[Note: This was the orginal post for my “professional” blog. It attempts to describe why I started a blog. It certainly wasn’t because I’m interesting.]

Or writing is hard, I should say. But “math is hard” is what one of my coworkers told me. I was trying to explain something technical (like how virtual memory works) when her eyes glazed over. I get that a lot. Anyway, she got some terms mixed up and said something like “so should I test the multiflange array for tacheon emissions?” Or something like that; I don’t really pay attention to the QA people. But her response to my laughter was “math is hard.”

Although math has never been all that hard for me, it did remind of what is. Writing. Being a software engineer I’m more used to communicating with computers in written form than humans. That means writing interesting specs or design documents or just communicating with coworkers is pretty difficult for me. Unfortunately submitting instructions via email to someone isn’t like writing a program to run on a computer. People don’t listen well and take exception to being called “buggy.”

Recently Joel Spolsky has been writing about the lack of good writing in the software engineering field. He’s asserted that good writing skills are essential to a software engineer’s career, and even compiled a book on what he considers to be good writing. Among his suggestions for engineers wanting to get better is something he calls “practice.” I decided to give that revolutionary idea a chance before Microsoft patents it.

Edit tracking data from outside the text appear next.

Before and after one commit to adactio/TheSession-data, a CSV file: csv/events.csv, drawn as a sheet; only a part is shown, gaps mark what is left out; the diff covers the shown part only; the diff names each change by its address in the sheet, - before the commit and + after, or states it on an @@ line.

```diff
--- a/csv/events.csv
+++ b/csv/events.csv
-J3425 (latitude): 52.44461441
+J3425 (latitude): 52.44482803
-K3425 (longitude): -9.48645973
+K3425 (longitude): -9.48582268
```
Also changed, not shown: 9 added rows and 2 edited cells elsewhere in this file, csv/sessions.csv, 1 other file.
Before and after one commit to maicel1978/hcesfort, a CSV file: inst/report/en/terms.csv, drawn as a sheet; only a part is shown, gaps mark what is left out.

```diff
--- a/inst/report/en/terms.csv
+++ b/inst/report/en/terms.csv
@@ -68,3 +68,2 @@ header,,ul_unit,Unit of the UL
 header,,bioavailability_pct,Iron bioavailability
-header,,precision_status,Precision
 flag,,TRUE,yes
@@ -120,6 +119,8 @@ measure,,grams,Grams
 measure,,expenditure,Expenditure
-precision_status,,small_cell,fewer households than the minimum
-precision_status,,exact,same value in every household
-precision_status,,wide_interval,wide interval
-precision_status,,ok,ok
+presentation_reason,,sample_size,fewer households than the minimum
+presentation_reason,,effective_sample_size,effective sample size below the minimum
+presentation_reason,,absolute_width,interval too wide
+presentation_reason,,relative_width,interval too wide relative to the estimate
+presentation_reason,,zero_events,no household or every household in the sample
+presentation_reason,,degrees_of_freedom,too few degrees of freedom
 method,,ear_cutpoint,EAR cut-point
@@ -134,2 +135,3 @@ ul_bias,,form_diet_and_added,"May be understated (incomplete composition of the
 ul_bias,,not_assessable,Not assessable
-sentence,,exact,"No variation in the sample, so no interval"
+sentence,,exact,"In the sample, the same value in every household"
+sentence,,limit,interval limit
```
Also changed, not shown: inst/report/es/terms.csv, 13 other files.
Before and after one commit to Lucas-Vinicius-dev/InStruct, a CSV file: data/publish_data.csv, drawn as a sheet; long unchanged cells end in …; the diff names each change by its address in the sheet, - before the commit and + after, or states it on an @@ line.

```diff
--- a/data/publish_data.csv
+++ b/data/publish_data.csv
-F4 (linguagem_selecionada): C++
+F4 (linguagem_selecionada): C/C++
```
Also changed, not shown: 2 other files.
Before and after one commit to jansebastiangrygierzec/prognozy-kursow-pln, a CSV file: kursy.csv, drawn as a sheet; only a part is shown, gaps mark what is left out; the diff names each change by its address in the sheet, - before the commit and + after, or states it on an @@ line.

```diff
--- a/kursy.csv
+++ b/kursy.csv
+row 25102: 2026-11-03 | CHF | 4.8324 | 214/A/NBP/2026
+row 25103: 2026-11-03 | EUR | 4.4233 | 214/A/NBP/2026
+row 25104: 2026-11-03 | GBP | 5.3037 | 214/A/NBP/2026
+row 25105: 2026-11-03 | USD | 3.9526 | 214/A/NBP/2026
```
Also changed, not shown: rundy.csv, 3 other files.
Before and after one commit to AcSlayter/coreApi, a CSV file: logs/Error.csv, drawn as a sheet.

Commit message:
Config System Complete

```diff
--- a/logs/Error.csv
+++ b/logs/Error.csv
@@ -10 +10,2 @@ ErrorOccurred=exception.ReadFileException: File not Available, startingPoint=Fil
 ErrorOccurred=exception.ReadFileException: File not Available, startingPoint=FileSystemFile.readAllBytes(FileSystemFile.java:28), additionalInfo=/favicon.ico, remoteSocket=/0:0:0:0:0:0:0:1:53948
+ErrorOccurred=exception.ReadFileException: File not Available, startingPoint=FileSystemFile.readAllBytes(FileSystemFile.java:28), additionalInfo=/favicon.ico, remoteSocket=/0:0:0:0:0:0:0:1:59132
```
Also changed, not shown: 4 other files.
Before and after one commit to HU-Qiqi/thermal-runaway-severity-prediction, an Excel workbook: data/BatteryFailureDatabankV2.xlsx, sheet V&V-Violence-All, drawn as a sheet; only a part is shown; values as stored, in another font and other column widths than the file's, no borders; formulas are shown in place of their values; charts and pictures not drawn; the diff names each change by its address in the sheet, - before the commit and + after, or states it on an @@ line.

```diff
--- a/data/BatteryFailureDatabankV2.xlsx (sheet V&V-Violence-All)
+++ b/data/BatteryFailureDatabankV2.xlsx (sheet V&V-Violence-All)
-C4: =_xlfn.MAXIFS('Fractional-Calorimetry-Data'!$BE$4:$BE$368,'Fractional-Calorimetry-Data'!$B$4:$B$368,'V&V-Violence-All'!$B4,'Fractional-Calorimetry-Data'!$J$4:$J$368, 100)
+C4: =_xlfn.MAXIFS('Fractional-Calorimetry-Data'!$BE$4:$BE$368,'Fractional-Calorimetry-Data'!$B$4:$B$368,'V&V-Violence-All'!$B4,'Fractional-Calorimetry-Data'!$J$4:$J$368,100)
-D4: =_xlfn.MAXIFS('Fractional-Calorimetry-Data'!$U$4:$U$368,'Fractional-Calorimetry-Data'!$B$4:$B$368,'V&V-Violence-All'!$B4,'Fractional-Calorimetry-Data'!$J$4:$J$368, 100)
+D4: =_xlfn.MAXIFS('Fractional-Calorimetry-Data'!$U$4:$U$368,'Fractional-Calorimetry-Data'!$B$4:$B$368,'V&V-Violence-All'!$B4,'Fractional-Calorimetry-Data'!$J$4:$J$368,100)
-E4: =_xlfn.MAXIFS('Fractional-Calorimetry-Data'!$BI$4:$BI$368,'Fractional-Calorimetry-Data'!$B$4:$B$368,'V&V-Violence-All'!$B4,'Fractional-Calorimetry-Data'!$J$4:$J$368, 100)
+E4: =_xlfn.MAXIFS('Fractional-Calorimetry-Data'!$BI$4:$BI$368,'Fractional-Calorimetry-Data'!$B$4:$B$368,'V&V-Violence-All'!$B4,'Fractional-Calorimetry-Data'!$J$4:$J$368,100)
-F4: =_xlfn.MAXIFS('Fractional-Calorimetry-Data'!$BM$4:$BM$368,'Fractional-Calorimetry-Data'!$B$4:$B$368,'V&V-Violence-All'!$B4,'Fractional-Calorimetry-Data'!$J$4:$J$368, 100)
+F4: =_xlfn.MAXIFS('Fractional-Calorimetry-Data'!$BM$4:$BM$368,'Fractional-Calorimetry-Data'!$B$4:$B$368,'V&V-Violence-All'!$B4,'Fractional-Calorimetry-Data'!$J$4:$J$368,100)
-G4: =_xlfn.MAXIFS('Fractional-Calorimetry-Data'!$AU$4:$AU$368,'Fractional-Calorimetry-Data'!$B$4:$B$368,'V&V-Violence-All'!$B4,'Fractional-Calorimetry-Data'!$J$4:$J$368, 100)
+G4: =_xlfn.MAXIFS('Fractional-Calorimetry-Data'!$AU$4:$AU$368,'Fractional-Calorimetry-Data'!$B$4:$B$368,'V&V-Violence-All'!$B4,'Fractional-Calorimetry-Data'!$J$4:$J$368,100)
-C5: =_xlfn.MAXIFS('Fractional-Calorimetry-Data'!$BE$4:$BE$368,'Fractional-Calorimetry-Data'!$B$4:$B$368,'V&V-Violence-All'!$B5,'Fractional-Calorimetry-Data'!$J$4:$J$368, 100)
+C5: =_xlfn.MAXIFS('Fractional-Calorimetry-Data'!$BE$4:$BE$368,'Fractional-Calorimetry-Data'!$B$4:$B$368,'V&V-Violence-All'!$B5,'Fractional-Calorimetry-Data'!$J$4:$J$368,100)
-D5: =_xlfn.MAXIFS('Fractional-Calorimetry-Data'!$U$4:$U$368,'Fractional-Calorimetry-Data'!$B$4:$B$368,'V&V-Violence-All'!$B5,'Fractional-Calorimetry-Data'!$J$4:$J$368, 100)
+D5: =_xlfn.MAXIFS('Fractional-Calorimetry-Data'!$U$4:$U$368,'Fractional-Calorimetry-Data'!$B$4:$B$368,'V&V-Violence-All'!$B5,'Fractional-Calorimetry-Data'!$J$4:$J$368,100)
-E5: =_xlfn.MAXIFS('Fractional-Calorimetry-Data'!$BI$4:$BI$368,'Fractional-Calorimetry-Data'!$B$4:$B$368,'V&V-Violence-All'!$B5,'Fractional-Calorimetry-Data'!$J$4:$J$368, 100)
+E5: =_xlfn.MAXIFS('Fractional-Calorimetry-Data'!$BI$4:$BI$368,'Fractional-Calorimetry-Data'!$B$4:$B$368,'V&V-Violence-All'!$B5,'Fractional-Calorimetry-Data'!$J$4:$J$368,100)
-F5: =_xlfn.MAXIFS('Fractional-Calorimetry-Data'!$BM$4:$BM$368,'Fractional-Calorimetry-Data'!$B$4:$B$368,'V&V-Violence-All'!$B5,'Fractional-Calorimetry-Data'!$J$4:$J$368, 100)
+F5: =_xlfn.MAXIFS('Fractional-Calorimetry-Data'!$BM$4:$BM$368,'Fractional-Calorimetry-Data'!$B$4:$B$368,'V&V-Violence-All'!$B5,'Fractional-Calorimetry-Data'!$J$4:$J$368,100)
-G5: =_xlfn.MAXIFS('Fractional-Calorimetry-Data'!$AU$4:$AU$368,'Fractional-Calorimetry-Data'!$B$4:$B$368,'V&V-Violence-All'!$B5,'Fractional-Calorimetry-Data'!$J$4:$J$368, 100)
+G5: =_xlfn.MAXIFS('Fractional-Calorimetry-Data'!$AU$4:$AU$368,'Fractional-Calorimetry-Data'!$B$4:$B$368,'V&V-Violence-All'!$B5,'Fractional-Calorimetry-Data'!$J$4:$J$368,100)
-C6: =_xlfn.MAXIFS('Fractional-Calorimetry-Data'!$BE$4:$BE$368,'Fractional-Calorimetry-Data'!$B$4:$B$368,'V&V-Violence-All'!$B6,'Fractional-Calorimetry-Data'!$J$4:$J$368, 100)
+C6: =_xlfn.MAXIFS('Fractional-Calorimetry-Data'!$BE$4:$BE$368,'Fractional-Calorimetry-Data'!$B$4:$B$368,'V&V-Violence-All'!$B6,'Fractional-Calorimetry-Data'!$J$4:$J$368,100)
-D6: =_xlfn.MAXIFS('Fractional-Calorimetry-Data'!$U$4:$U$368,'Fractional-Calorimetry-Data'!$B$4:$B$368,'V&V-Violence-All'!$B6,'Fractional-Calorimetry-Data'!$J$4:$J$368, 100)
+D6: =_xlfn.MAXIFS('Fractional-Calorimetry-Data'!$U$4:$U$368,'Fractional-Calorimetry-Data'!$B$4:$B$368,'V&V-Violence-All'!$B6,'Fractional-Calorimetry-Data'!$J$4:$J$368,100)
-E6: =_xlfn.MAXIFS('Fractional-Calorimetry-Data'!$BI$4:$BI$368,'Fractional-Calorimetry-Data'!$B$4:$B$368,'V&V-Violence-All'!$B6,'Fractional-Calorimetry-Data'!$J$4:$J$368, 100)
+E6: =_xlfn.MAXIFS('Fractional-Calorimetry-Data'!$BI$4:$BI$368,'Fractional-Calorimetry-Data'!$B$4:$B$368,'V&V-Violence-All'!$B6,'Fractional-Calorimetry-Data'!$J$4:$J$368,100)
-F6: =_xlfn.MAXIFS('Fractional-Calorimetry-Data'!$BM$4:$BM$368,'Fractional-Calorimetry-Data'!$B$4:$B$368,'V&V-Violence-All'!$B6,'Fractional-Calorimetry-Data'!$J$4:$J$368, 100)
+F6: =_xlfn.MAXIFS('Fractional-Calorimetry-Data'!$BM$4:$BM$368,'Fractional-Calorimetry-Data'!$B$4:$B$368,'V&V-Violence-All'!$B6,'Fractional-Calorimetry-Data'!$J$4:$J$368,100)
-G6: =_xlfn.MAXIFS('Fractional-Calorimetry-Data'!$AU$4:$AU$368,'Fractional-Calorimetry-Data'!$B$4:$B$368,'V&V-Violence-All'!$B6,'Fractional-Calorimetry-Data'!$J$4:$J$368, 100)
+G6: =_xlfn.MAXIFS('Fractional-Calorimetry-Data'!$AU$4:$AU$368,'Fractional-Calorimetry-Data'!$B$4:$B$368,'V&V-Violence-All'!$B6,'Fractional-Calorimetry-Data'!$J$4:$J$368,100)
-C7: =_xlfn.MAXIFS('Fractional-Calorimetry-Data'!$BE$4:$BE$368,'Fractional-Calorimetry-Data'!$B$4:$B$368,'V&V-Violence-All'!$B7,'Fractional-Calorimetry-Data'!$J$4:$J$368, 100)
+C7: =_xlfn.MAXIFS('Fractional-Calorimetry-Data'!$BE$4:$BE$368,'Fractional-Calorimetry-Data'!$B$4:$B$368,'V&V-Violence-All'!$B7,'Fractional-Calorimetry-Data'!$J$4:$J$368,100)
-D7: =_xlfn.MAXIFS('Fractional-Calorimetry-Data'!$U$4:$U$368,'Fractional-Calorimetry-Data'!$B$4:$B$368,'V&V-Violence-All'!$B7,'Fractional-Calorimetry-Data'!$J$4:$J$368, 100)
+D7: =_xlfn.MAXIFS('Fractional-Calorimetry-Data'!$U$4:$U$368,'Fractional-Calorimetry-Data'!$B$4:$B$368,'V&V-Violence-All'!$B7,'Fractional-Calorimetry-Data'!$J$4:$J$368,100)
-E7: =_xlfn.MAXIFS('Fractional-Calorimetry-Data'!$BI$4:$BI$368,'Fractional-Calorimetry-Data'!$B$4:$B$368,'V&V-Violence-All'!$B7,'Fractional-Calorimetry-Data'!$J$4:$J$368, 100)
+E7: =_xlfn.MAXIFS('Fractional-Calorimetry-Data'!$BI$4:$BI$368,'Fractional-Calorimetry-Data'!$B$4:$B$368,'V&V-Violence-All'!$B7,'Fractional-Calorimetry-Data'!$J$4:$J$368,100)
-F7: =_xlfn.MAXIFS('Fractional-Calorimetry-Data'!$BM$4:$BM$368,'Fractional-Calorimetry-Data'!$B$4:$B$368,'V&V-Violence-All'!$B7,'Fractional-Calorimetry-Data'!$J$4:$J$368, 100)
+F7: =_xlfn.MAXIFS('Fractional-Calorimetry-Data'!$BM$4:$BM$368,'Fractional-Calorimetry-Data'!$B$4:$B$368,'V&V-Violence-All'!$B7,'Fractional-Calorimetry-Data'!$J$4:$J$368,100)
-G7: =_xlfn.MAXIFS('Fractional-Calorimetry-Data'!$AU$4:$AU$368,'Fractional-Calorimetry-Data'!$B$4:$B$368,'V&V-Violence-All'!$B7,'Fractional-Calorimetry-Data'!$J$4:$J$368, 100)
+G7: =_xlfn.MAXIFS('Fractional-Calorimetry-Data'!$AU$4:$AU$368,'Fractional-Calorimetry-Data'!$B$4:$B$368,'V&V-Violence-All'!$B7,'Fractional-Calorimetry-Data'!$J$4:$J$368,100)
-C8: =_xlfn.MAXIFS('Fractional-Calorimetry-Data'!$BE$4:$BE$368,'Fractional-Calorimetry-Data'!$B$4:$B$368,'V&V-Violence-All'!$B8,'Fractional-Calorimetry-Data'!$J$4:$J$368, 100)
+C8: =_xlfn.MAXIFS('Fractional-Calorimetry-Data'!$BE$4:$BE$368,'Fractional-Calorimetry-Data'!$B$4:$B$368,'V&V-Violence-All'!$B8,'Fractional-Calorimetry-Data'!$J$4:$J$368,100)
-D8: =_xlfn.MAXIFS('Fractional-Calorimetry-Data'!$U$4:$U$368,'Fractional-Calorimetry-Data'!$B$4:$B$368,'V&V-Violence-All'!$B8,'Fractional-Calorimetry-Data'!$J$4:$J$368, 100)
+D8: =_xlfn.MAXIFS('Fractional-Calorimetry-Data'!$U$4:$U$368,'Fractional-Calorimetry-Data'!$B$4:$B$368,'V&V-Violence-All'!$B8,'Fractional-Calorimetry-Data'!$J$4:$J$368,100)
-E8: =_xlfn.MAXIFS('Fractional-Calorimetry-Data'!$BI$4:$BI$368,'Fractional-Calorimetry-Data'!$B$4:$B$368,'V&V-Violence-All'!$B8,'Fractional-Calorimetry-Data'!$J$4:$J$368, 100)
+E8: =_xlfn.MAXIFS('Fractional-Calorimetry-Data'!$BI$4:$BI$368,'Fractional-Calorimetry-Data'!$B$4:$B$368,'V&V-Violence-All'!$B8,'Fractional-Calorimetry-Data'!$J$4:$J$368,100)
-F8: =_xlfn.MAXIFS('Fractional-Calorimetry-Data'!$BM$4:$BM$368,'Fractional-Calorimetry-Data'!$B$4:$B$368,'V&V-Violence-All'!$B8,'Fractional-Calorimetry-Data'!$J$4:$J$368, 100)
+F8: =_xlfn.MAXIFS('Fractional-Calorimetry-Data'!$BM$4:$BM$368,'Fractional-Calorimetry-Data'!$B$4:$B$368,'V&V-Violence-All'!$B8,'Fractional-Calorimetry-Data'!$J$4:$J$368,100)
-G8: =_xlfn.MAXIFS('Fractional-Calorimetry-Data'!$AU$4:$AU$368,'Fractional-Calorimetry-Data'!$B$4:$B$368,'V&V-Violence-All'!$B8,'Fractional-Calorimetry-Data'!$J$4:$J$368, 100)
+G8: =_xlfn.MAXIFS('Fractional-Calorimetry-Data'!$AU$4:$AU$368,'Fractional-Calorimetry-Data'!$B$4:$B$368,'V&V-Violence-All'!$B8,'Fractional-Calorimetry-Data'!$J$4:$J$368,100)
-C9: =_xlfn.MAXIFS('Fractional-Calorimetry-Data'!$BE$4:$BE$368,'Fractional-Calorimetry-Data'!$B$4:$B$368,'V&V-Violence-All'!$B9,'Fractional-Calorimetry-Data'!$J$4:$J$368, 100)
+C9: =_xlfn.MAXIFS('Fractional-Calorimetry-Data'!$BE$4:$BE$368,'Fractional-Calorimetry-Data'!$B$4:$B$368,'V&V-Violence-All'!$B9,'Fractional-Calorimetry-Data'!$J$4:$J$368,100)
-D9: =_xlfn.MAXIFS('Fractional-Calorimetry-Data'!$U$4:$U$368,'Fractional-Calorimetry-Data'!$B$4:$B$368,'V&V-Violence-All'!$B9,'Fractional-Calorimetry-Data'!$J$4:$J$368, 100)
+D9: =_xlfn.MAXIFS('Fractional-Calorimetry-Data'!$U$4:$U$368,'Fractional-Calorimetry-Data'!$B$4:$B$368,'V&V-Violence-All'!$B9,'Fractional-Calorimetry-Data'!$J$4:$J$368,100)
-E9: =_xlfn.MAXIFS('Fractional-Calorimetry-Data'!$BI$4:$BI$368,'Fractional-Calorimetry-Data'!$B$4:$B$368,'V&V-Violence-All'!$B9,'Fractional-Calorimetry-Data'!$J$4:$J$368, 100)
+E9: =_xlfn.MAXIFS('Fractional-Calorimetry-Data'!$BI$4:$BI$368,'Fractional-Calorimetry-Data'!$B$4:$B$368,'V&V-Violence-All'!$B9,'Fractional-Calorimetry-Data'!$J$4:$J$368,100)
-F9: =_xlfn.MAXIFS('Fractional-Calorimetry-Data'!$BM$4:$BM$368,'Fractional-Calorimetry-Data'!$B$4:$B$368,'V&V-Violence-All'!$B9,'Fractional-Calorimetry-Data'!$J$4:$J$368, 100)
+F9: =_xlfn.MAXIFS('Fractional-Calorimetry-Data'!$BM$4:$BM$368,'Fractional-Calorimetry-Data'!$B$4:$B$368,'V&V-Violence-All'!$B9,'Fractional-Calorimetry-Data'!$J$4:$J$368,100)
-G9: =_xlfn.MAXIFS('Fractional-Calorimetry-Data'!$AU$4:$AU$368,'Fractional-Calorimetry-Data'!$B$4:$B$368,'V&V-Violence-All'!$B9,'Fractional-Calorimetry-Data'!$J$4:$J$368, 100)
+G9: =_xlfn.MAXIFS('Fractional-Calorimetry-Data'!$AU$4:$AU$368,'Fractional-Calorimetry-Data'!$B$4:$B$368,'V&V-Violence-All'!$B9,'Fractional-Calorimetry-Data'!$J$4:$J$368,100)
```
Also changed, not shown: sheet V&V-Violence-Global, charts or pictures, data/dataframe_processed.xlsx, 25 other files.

So that’s the point. This is just practice. i.e. This is pre-alpha quality writing not meant to be used in a production environment. Use at your own risk, and keep all appendages inside the cart at all times.